▸ **Activity**
In the material below, find all lines with the string "version" and copy them.

▸ **Available records**
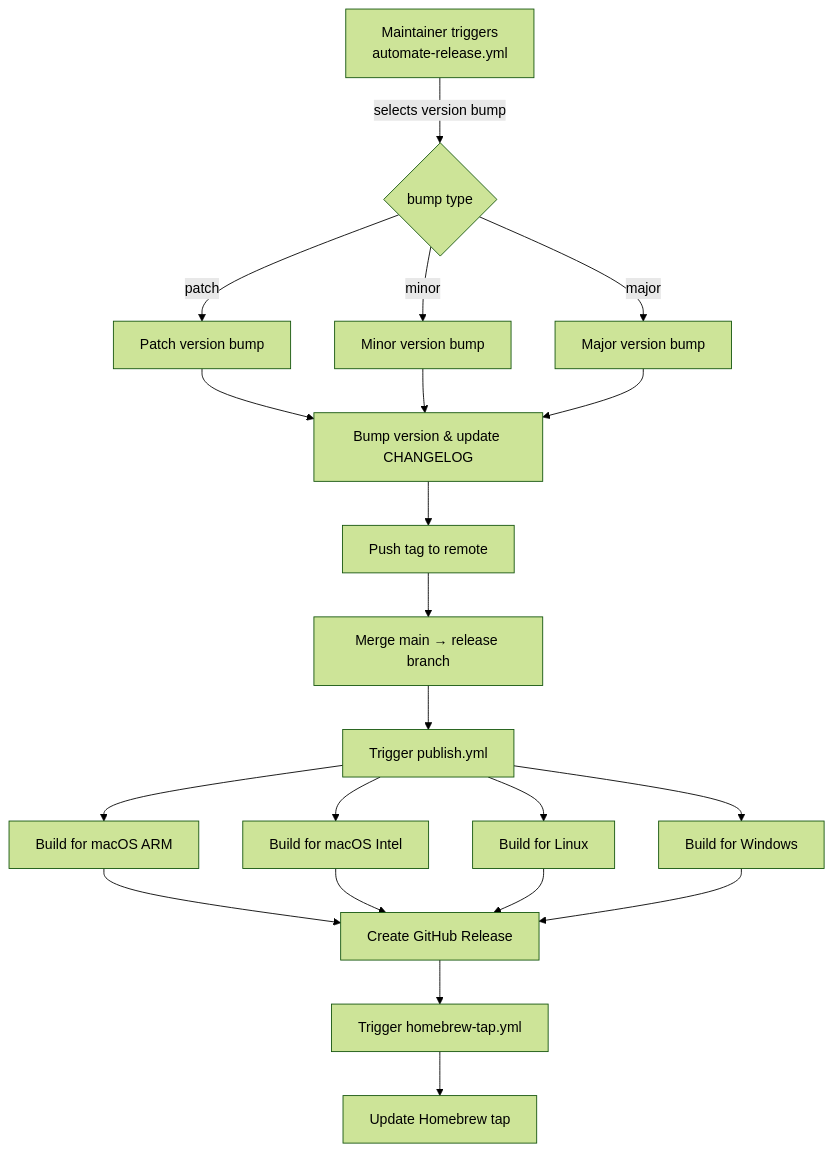
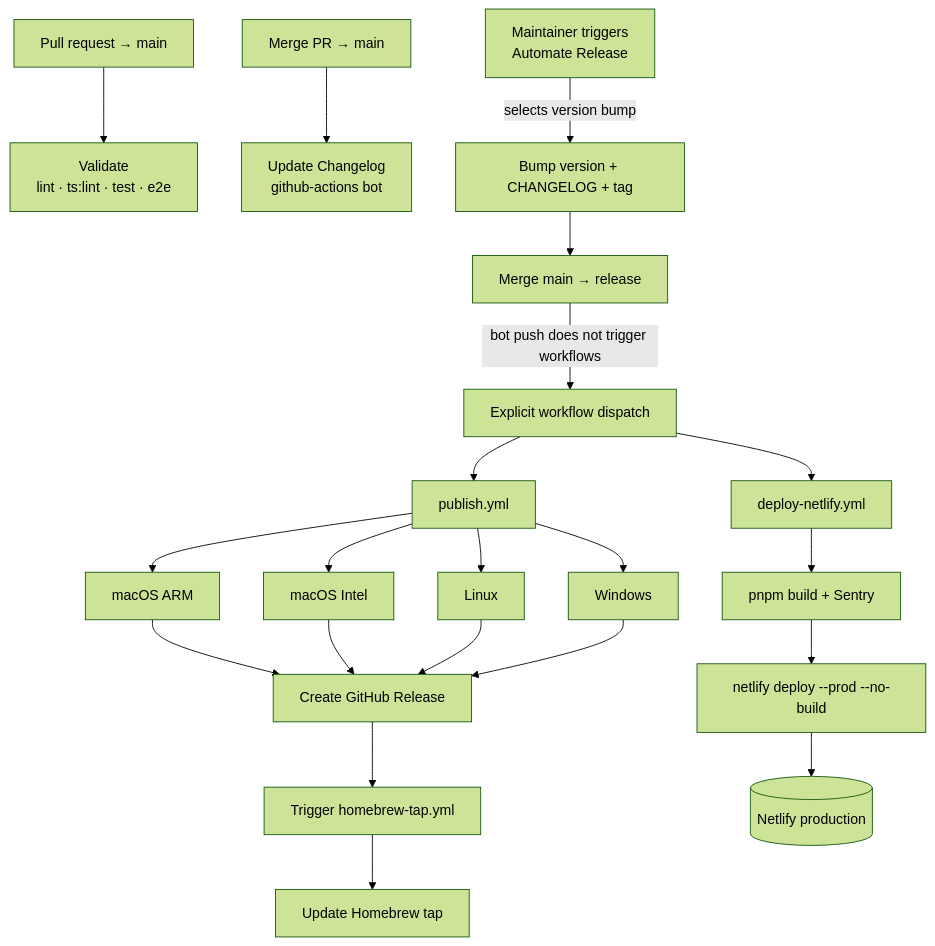
One commit to Gisto/Gisto changed the diagram in README.md. Above: the diagram before and after it, drawn with Mermaid (forest theme). The commit also changed other lines of this file, not shown here.

Commit message:
docs: add deploy chart to readme

````diff
--- a/README.md
+++ b/README.md
@@ -238,28 +238,29 @@
 ```mermaid
 flowchart TD
-    A[Maintainer triggers<br>automate-release.yml] -->|selects version bump| B{bump type}
-    B -->|patch| C[Patch version bump]
-    B -->|minor| D[Minor version bump]
-    B -->|major| E[Major version bump]
+    PR[Pull request → main] --> V[Validate<br>lint · ts:lint · test · e2e]
+    MERGE[Merge PR → main] --> CL[Update Changelog<br>github-actions bot]
 
-    C --> F[Bump version & update CHANGELOG]
-    D --> F
-    E --> F
+    A[Maintainer triggers<br>Automate Release] -->|selects version bump| B[Bump version + CHANGELOG + tag]
+    B --> H[Merge main → release]
+    H -->|bot push does not trigger workflows| T[Explicit workflow dispatch]
 
-    F --> G[Push tag to remote]
-    G --> H[Merge main → release branch]
-    H --> I[Trigger publish.yml]
+    T --> PUB[publish.yml]
+    T --> WEB[deploy-netlify.yml]
 
-    I --> J[Build for macOS ARM]
-    I --> K[Build for macOS Intel]
-    I --> L[Build for Linux]
-    I --> M[Build for Windows]
+    PUB --> J[macOS ARM]
+    PUB --> K[macOS Intel]
+    PUB --> L[Linux]
+    PUB --> M[Windows]
 
     J --> N[Create GitHub Release]
     K --> N
     L --> N
     M --> N
 
     N --> O[Trigger homebrew-tap.yml]
     O --> P[Update Homebrew tap]
+
+    WEB --> W[pnpm build + Sentry]
+    W --> X[netlify deploy --prod --no-build]
+    X --> Y[(Netlify production)]
 ```
````
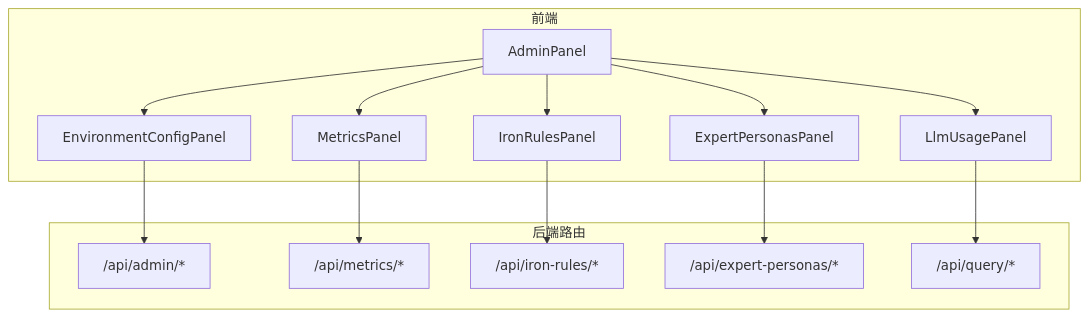
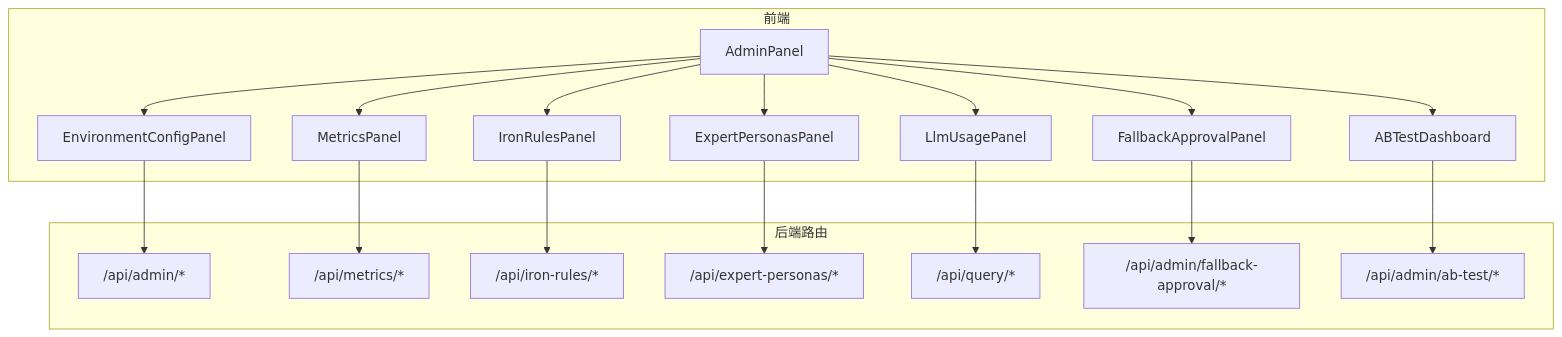
One commit to dgjin/smart-data-analytics changed the first of 11 diagrams in .qoder/repowiki/zh/content/前端应用/核心组件库/管理面板组件.md. Above: the diagram before and after it, drawn with Mermaid. The commit also changed other lines of this file and 66 other files, not shown here.

````diff
--- a/.qoder/repowiki/zh/content/前端应用/核心组件库/管理面板组件.md
+++ b/.qoder/repowiki/zh/content/前端应用/核心组件库/管理面板组件.md
@@ -43,28 +57,36 @@
 ```mermaid
 graph TB
 subgraph "前端"
 AP["AdminPanel"]
 MP["MetricsPanel"]
 LU["LlmUsagePanel"]
 EC["EnvironmentConfigPanel"]
 IR["IronRulesPanel"]
 EP["ExpertPersonasPanel"]
+FA["FallbackApprovalPanel"]
+AB["ABTestDashboard"]
 end
 subgraph "后端路由"
 R_ADMIN["/api/admin/*"]
 R_METRICS["/api/metrics/*"]
 R_IRON["/api/iron-rules/*"]
 R_PERSONA["/api/expert-personas/*"]
 R_QUERY["/api/query/*"]
+R_FALLBACK["/api/admin/fallback-approval/*"]
+R_ABTEST["/api/admin/ab-test/*"]
 end
 AP --> MP
 AP --> LU
 AP --> EC
 AP --> IR
 AP --> EP
+AP --> FA
+AP --> AB
 MP --> R_METRICS
 LU --> R_QUERY
 EC --> R_ADMIN
 IR --> R_IRON
 EP --> R_PERSONA
+FA --> R_FALLBACK
+AB --> R_ABTEST
 ```
````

▸ **Your solution**
-    A[Maintainer triggers<br>automate-release.yml] -->|selects version bump| B{bump type}
-    B -->|patch| C[Patch version bump]
-    B -->|minor| D[Minor version bump]
-    B -->|major| E[Major version bump]
-    C --> F[Bump version & update CHANGELOG]
+    A[Maintainer triggers<br>Automate Release] -->|selects version bump| B[Bump version + CHANGELOG + tag]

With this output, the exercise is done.